California women apprehended in undercover sting operation

Two California women are facing a raft of charges including identity theft, burglary, and drug possession after being apprehended during a sting operation conducted by Santa Clara County Sheriff's Office deputies. The women were taken into custody on May 3 when they met undercover deputies in a Cupertino restaurant to allegedly sell an iPad that had been purchased with a stolen credit card.

The sequence of events that led to the women being taken into custody began at about 4:00 p.m. when the SCSO's West Valley Patrol Division received a call about a vehicle burglary. The caller told deputies that her car had been broken into and her credit card had been stolen. She also said that the card was being used to purchase goods at a nearby Target store.

Individuals taken into custody on drug charges

Authorities say that three men were taken into custody on drug distribution and money laundering charges. They were charged in a Los Angeles court but were originally taken into custody in Germany in April. The charges stem form their purported roles in running Wall Street Market (WSM), which sold narcotics and other counterfeit items. WSM also sold malicious computer hacking software and stolen data. Authorities say that another man faces similar charges for acting as a moderator on the site.

He was arraigned in a Sacramento court, and as a moderator, he helped handle disputes that arose between buyers and sellers. The Department of Justice said that its work on the case showed that it was getting better at finding criminals regardless of where they tried to hide. Authorities say that WSM operated on what is referred to as the dark net using a program called Tor.

When breath tests lead to false positives

Breathalyzer tests are not perfect, and California residents might like to know about situations when a breath test can provide faulty results. In some cases, those on the keto diet may test above the legal limit for alcohol even when within an accepted range. False positives may also happen when one has medical conditions like acid reflux or diabetes.

Acetone is a byproduct of the ketosis process, which involves the liver breaking down fat. Some acetone is found in the breath as isopropyl alcohol due to ketosis. Not all devices may be able to gauge BAC correctly; less expensive breath test products are likely not sophisticated enough to differentiate between isopropyl alcohol and ethanol alcohol. This could lead to an incorrect BAC reading.

How much does a California DUI raise your auto insurance rates?

As a resident of California facing a driving under the influence charge, you may feel uneasy about the penalties you may face if you ultimately receive a conviction. A DUI conviction can take a serious toll on numerous areas of your life, and, unfortunately, the effects of a DUI typically continue for some time even after you get your driver’s license back.

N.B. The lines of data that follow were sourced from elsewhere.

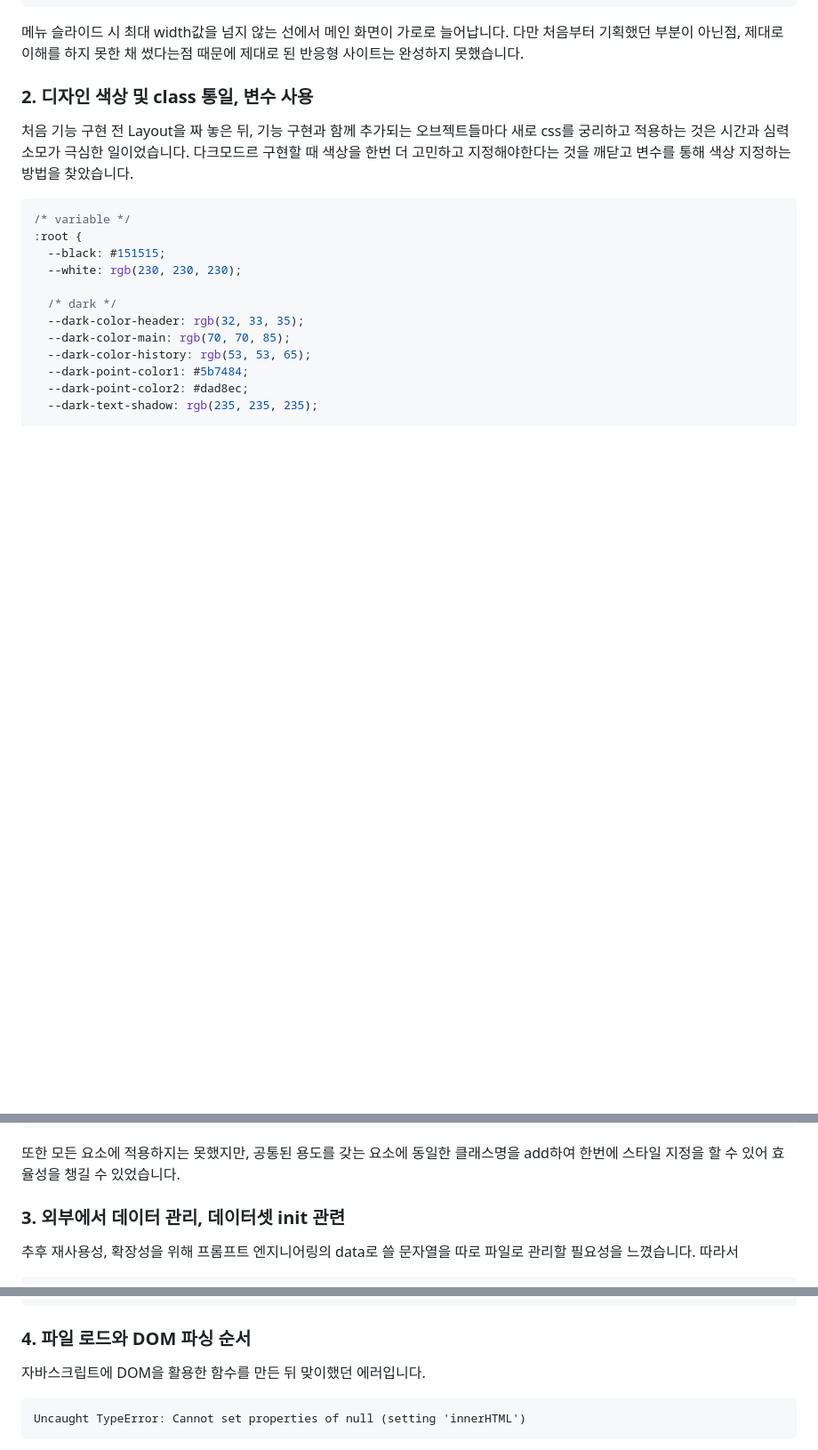
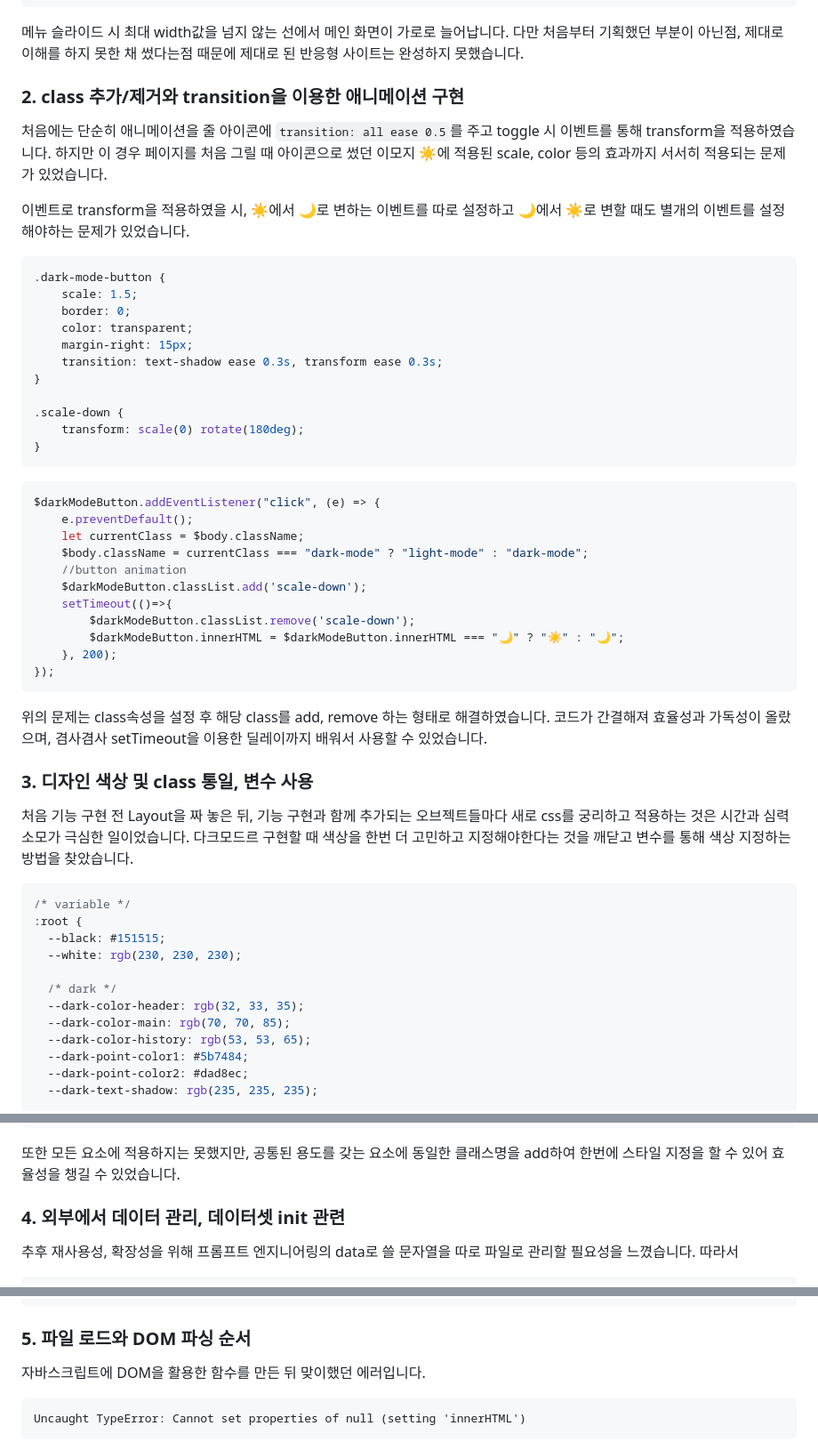
Before and after one commit to jmkim648/Variable-Recommander, a Markdown page: README.md, 3 parts joined by grey strips. Shown: that part at 89% size. Rendered like a GitHub page; blank space fills up the shorter version.

````diff
--- a/README.md
+++ b/README.md
@@ -145,7 +145,39 @@ root
 ```
 메뉴 슬라이드 시 최대 width값을 넘지 않는 선에서 메인 화면이 가로로 늘어납니다. 다만 처음부터 기획했던 부분이 아닌점, 제대로 이해를 하지 못한 채 썼다는점 때문에 제대로 된 반응형 사이트는 완성하지 못했습니다.
 
-### **2. 디자인 색상 및 class 통일, 변수 사용**
+### **2. class 추가/제거와 transition을 이용한 애니메이션 구현**
+처음에는 단순히 애니메이션을 줄 아이콘에 ```transition: all ease 0.5```를 주고 toggle 시 이벤트를 통해 transform을 적용하였습니다. 하지만 이 경우 페이지를 처음 그릴 때 아이콘으로 썼던 이모지 ☀️에 적용된 scale, color 등의 효과까지 서서히 적용되는 문제가 있었습니다.
+
+이벤트로 transform을 적용하였을 시, ☀️에서 🌙로 변하는 이벤트를 따로 설정하고 🌙에서 ☀️로 변할 때도 별개의 이벤트를 설정해야하는 문제가 있었습니다.
+```css
+.dark-mode-button {
+    scale: 1.5;
+    border: 0;
+    color: transparent;
+    margin-right: 15px;
+    transition: text-shadow ease 0.3s, transform ease 0.3s;
+}
+
+.scale-down {
+    transform: scale(0) rotate(180deg);
+}
+```
+```js
+$darkModeButton.addEventListener("click", (e) => {
+    e.preventDefault();
+    let currentClass = $body.className;
+    $body.className = currentClass === "dark-mode" ? "light-mode" : "dark-mode";
+    //button animation
+    $darkModeButton.classList.add('scale-down');
+    setTimeout(()=>{
+        $darkModeButton.classList.remove('scale-down');
+        $darkModeButton.innerHTML = $darkModeButton.innerHTML === "🌙" ? "☀️" : "🌙";
+    }, 200);
+});
+```
+위의 문제는 class속성을 설정 후 해당 class를 add, remove 하는 형태로 해결하였습니다. 코드가 간결해져 효율성과 가독성이 올랐으며, 겸사겸사 setTimeout을 이용한 딜레이까지 배워서 사용할 수 있었습니다.
+
+### **3. 디자인 색상 및 class 통일, 변수 사용**
 
   처음 기능 구현 전 Layout을 짜 놓은 뒤, 기능 구현과 함께 추가되는 오브젝트들마다 새로 css를 궁리하고 적용하는 것은 시간과 심력소모가 극심한 일이었습니다. 다크모드르 구현할 때 색상을 한번 더 고민하고 지정해야한다는 것을 깨닫고 변수를 통해 색상 지정하는 방법을 찾았습니다.
   ```css
@@ -194,7 +226,7 @@ body.light-mode .subject-title {
   ```
 또한 모든 요소에 적용하지는 못했지만, 공통된 용도를 갖는 요소에 동일한 클래스명을 add하여 한번에 스타일 지정을 할 수 있어 효율성을 챙길 수 있었습니다.
 
-### **3. 외부에서 데이터 관리, 데이터셋 init 관련**
+### **4. 외부에서 데이터 관리, 데이터셋 init 관련**
   추후 재사용성, 확장성을 위해 프롬프트 엔지니어링의 data로 쓸 문자열을 따로 파일로 관리할 필요성을 느꼈습니다. 따라서
   ```js
   //./data.js
@@ -260,7 +292,7 @@ body.light-mode .subject-title {
   ```
 
 
-### **4. 파일 로드와 DOM 파싱 순서**
+### **5. 파일 로드와 DOM 파싱 순서**
 
   자바스크립트에 DOM을 활용한 함수를 만든 뒤 맞이했던 에러입니다.
   ```
````
Also changed, not shown: other parts of README.md (+2 -2 lines).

According to Insure.com, your automotive insurance rates will likely increase significantly when you have a conviction for drunk driving on your record, and you can expect to see a notable increase regardless of where you reside. Just how much more can you anticipate paying per year when you have a DUI on your California driving record?

Could participating in drug court help you avoid jail?

When law enforcement officers arrest and charge you with a crime involving drugs, the penalties you could potentially face will vary broadly based on factors including the severity of your drug crime and whether you have offended similarly before. In some instances, you may be able to avoid having to spend any time in jail, should a judge or jury convict you of your drug crime, by instead enrolling in a state drug court. According to the National Institute of Justice, drug courts, per a recent 10-year study, have the capacity to substantially benefit not only drug addicts but also the communities in which they reside.

Just what are drug courts, and how might they be able to prevent you from having to serve time behind bars?

What a disorderly conduct charge means

Most people in California have at least heard of the term "disorderly conduct." It's a common charge police use when someone is considered a public nuisance but not in a way that presents a serious danger to other individuals. Some law enforcement officials default to this charge when someone is exhibiting unruly conduct. This may be the case if an individual is intoxicated or disturbing the peace.

The specific requirements for disorderly conduct can vary. Some states require proof of an intent to create a public inconvenience or annoyance while others require prosecutors to prove that someone intentionally acted disorderly. Possible penalties for this charge often depend on the nature of the conduct that was considered disorderly. If the offense was minor, for example, the accused individual may only receive a citation requiring the payment of a fine. If the behavior is more dangerous or disruptive, bail may be set and jail time might be sought.

Incorrect warrants can send people back to jail

Some people in California who have had warrants dismissed or who have already served a sentence may find that warrant reappearing years later. These so-called "ghost warrants" are often for minor issues, such as traffic violations or unpaid fees, and disproportionately affect poor people. While sometimes this happens because prosecutors will not let minor cases go, it is often a case of clerical error.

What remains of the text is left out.